--- Work item ---
What you return should match the data below exactly, with no pictures in it.
· · · ·
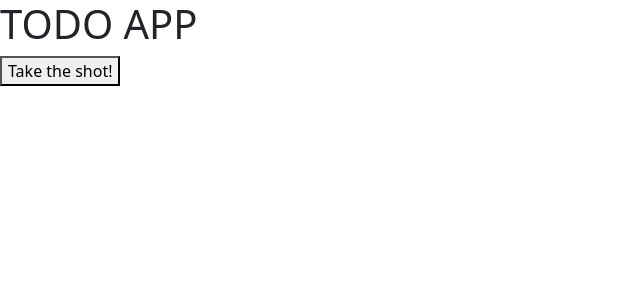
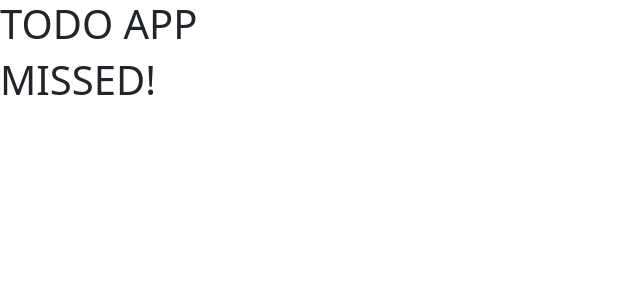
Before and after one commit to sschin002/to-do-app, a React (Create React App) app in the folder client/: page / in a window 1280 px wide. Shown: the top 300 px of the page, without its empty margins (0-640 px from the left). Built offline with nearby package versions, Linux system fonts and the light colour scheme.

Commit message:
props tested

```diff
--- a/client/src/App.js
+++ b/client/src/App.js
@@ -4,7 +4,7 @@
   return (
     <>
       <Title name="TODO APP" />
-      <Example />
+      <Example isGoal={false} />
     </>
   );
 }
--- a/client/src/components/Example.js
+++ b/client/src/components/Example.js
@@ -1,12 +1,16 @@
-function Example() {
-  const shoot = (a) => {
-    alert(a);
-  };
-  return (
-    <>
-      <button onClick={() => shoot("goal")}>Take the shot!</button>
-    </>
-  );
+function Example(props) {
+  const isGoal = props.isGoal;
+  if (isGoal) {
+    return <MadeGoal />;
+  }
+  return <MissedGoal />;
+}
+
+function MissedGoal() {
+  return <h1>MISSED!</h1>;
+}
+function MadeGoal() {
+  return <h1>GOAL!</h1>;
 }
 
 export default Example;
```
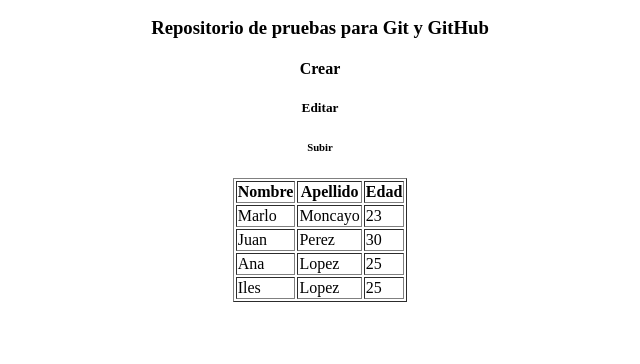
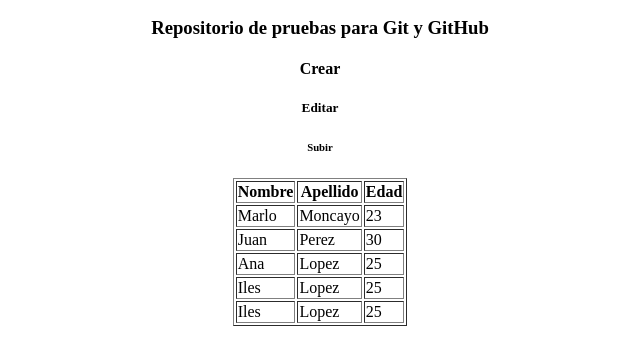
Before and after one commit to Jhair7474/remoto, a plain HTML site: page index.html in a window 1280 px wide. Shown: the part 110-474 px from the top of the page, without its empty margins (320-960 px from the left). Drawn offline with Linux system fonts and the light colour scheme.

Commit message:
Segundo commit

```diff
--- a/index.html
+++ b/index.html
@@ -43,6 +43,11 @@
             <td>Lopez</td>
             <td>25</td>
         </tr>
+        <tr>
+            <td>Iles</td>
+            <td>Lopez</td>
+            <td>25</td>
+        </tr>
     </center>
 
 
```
· · · ·
--- Exercise solution ---
Before and after one commit to sschin002/to-do-app, a React (Create React App) app in the folder client/: page / in a window 1280 px wide. Shown: the top 300 px of the page, without its empty margins (0-640 px from the left). Built offline with nearby package versions, Linux system fonts and the light colour scheme.

Commit message:
props tested

```diff
--- a/client/src/App.js
+++ b/client/src/App.js
@@ -4,7 +4,7 @@
   return (
     <>
       <Title name="TODO APP" />
-      <Example />
+      <Example isGoal={false} />
     </>
   );
 }
--- a/client/src/components/Example.js
+++ b/client/src/components/Example.js
@@ -1,12 +1,16 @@
-function Example() {
-  const shoot = (a) => {
-    alert(a);
-  };
-  return (
-    <>
-      <button onClick={() => shoot("goal")}>Take the shot!</button>
-    </>
-  );
+function Example(props) {
+  const isGoal = props.isGoal;
+  if (isGoal) {
+    return <MadeGoal />;
+  }
+  return <MissedGoal />;
+}
+
+function MissedGoal() {
+  return <h1>MISSED!</h1>;
+}
+function MadeGoal() {
+  return <h1>GOAL!</h1>;
 }
 
 export default Example;
```
Before and after one commit to Jhair7474/remoto, a plain HTML site: page index.html in a window 1280 px wide. Shown: the part 110-474 px from the top of the page, without its empty margins (320-960 px from the left). Drawn offline with Linux system fonts and the light colour scheme.

Commit message:
Segundo commit

```diff
--- a/index.html
+++ b/index.html
@@ -43,6 +43,11 @@
             <td>Lopez</td>
             <td>25</td>
         </tr>
+        <tr>
+            <td>Iles</td>
+            <td>Lopez</td>
+            <td>25</td>
+        </tr>
     </center>
 
 
```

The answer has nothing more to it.